● What the exercise asks
Nothing but the lines holding the string "normaloff" should appear in the answer. Copy them from the entries.

● Data provided
>>>>>

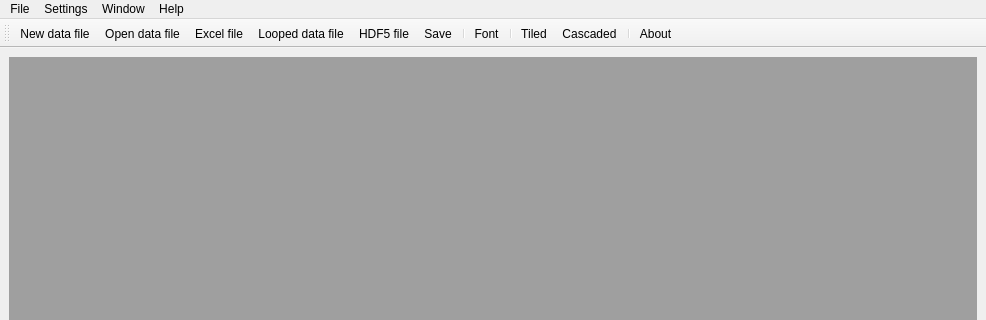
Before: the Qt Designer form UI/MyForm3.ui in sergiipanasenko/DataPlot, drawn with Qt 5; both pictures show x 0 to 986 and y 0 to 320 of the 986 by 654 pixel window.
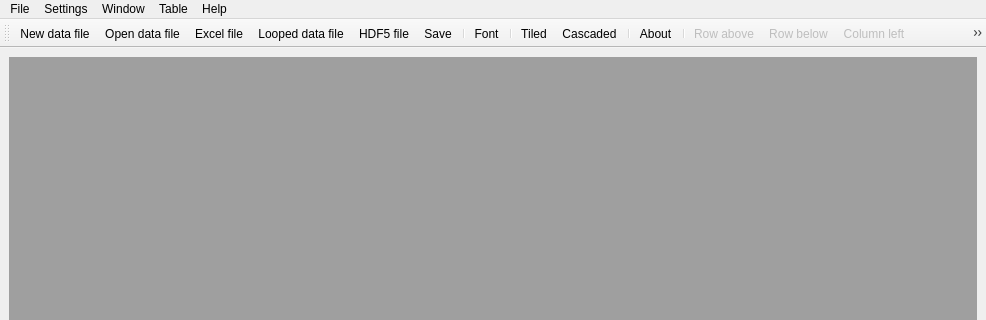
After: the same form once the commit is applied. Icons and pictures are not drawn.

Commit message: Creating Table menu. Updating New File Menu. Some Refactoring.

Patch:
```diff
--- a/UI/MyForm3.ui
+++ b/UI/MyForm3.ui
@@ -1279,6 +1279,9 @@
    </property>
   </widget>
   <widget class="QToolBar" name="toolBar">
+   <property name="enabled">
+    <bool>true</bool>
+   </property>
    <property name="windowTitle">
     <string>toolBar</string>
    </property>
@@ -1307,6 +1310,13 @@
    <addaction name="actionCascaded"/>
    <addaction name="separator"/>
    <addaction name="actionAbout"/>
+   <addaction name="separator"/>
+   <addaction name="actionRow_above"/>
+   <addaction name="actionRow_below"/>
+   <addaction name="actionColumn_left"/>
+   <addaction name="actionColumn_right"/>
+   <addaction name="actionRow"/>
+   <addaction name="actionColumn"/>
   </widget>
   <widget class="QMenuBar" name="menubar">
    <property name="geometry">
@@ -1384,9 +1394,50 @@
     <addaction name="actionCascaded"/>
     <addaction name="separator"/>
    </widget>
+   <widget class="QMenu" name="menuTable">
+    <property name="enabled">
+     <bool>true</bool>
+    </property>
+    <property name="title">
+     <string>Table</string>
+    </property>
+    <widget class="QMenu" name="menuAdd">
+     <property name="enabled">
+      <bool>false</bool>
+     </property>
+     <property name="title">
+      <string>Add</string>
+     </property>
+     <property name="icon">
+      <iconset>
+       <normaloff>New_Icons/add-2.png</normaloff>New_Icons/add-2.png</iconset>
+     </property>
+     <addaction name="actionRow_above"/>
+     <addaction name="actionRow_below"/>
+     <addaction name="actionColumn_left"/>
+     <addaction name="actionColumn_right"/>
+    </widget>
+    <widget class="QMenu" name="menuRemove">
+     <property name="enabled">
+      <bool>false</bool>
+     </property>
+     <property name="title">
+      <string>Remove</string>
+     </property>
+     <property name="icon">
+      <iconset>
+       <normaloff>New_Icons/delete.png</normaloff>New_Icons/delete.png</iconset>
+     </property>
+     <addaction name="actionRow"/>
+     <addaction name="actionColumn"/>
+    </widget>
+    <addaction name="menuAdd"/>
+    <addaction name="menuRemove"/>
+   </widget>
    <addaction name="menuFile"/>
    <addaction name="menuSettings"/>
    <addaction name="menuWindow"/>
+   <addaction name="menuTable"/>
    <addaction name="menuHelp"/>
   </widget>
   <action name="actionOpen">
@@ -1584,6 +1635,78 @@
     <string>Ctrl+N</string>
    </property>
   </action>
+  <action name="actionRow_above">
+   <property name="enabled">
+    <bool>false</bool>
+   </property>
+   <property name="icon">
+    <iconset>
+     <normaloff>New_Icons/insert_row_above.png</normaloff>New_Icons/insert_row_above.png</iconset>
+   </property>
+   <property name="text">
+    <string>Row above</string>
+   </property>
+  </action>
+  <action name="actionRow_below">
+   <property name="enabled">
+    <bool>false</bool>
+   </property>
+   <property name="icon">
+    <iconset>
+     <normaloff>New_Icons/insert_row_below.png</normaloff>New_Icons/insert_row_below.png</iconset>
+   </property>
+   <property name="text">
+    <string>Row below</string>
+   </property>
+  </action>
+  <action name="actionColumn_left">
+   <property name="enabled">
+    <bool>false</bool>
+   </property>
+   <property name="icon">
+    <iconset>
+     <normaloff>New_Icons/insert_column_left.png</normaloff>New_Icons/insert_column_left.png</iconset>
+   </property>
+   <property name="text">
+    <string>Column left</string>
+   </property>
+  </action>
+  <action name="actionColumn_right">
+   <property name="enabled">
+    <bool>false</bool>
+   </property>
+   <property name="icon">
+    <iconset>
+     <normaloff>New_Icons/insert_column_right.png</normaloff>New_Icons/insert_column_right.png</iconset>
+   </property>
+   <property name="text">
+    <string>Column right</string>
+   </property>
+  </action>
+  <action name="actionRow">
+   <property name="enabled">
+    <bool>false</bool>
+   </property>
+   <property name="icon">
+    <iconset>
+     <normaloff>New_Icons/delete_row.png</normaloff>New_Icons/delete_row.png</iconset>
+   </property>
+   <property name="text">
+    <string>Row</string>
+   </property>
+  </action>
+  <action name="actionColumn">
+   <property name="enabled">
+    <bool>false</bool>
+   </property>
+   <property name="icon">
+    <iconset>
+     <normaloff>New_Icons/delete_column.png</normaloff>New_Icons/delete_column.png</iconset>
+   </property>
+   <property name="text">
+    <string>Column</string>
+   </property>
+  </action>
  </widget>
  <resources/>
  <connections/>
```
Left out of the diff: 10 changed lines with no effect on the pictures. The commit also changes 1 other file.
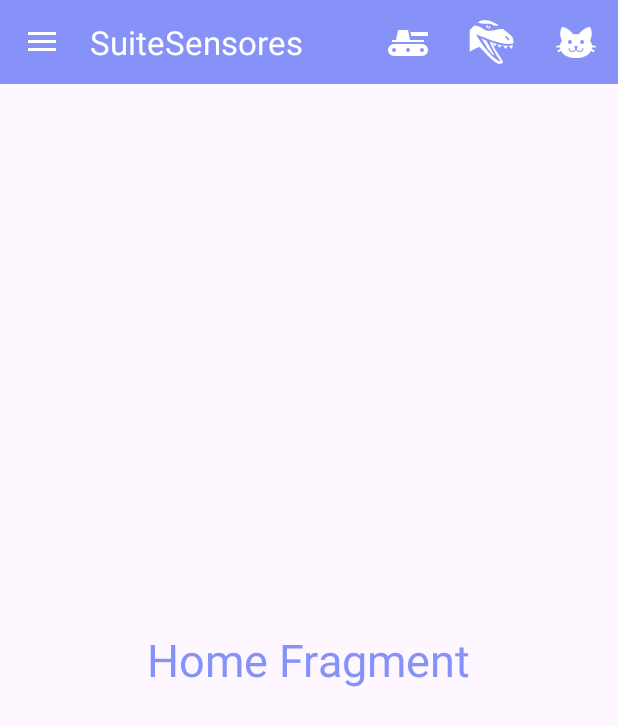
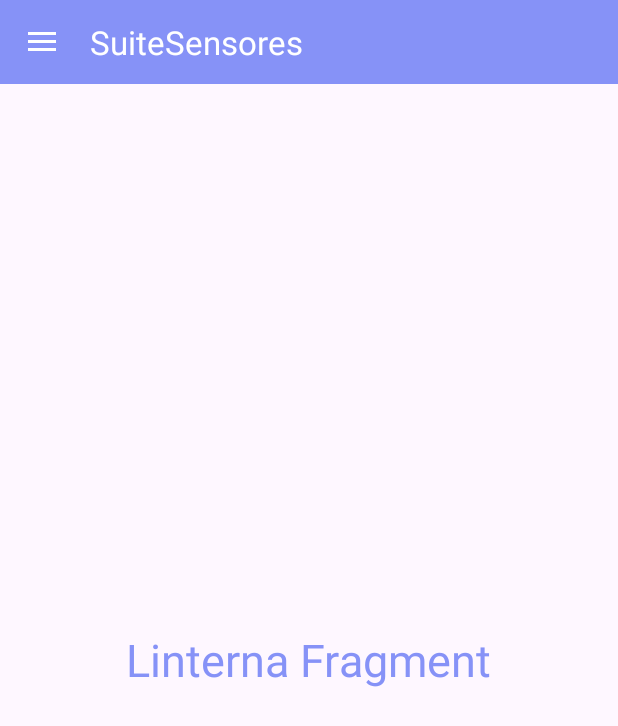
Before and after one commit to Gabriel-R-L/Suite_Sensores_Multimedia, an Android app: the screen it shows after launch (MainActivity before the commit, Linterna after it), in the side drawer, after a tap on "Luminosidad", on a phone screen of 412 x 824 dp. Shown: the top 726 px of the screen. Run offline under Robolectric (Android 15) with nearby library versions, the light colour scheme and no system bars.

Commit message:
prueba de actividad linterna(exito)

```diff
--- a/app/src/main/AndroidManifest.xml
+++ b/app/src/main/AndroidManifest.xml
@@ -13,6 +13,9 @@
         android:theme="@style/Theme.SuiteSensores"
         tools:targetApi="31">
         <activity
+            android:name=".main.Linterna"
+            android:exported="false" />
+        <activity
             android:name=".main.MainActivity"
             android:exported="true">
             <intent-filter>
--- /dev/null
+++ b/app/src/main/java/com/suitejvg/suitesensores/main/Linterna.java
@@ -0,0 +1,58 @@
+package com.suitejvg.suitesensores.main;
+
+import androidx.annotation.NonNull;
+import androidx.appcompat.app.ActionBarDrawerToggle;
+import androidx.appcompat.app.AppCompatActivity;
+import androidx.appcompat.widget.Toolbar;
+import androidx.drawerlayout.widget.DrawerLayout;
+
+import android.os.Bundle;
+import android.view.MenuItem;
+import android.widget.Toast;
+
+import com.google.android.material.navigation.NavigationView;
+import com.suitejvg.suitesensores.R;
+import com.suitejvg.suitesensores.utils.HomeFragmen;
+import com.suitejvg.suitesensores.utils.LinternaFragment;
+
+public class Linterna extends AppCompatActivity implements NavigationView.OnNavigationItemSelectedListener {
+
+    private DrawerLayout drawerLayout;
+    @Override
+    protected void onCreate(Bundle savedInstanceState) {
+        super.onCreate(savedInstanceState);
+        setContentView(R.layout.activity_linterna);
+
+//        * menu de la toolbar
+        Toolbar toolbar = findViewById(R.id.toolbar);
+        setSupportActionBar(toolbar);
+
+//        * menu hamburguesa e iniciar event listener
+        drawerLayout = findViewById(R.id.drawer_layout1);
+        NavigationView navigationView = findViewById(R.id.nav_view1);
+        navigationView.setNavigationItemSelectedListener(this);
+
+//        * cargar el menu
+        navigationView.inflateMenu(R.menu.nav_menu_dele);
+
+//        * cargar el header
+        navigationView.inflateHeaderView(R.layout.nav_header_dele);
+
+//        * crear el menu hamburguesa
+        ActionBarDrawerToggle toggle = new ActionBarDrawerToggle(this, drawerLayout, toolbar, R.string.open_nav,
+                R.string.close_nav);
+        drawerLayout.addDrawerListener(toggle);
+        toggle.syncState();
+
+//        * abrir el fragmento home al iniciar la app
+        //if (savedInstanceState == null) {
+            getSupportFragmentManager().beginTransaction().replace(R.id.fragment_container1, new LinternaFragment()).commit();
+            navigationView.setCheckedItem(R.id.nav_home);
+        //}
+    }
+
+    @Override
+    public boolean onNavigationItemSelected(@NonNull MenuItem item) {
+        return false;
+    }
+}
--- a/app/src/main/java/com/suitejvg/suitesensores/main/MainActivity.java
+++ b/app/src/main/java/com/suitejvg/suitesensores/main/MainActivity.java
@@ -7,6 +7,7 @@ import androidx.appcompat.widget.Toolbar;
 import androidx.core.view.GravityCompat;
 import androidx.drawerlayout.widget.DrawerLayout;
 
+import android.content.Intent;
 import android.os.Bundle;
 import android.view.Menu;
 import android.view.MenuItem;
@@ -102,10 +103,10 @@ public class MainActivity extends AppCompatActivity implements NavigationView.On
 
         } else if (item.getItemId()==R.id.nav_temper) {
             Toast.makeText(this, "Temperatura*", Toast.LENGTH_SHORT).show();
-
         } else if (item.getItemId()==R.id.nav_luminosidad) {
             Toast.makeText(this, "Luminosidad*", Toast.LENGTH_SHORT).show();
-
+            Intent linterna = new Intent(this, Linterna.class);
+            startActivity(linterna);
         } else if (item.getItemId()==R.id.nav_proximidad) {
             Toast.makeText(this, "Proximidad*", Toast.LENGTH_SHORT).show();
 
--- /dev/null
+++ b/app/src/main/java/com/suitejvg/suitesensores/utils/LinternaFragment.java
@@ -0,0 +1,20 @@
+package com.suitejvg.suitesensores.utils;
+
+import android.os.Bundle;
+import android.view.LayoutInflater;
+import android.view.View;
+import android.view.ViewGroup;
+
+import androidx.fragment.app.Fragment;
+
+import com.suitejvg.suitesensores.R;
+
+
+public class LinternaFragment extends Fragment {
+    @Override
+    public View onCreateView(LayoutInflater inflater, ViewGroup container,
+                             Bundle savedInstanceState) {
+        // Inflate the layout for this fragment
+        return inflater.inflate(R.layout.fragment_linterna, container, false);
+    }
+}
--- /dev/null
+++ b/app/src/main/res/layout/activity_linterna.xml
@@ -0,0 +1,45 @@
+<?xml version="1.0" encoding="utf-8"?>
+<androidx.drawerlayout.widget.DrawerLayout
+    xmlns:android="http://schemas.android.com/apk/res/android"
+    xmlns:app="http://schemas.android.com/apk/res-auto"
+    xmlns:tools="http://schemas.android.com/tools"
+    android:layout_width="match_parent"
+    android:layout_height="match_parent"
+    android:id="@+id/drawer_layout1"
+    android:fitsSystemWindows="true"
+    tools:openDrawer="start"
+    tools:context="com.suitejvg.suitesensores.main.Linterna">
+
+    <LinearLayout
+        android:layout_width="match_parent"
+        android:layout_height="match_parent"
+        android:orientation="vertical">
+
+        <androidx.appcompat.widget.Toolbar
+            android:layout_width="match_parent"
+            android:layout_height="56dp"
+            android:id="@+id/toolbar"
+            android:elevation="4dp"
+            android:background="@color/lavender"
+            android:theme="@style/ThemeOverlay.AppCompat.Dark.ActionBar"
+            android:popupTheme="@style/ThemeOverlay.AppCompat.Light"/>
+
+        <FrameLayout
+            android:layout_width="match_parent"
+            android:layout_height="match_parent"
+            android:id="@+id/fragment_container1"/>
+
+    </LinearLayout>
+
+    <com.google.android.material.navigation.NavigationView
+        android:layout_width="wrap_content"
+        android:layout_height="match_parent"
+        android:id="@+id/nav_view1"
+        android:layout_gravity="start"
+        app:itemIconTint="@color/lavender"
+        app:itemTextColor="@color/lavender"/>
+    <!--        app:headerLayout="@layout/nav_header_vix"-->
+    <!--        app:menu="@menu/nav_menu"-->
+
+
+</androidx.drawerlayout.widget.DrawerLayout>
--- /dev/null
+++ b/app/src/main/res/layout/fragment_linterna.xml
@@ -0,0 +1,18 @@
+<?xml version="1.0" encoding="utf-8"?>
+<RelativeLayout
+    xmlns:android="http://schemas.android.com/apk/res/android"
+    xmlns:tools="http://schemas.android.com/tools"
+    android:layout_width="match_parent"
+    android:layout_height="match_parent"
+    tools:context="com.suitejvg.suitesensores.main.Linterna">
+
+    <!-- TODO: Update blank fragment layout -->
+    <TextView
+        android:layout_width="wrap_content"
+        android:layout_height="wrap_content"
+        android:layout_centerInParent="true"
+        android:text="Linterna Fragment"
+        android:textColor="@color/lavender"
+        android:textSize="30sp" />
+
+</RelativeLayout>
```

<<<<<

● Exercise answer
+       <normaloff>New_Icons/add-2.png</normaloff>New_Icons/add-2.png</iconset>
+       <normaloff>New_Icons/delete.png</normaloff>New_Icons/delete.png</iconset>
+     <normaloff>New_Icons/insert_row_above.png</normaloff>New_Icons/insert_row_above.png</iconset>
+     <normaloff>New_Icons/insert_row_below.png</normaloff>New_Icons/insert_row_below.png</iconset>
+     <normaloff>New_Icons/insert_column_left.png</normaloff>New_Icons/insert_column_left.png</iconset>
+     <normaloff>New_Icons/insert_column_right.png</normaloff>New_Icons/insert_column_right.png</iconset>
+     <normaloff>New_Icons/delete_row.png</normaloff>New_Icons/delete_row.png</iconset>
+     <normaloff>New_Icons/delete_column.png</normaloff>New_Icons/delete_column.png</iconset>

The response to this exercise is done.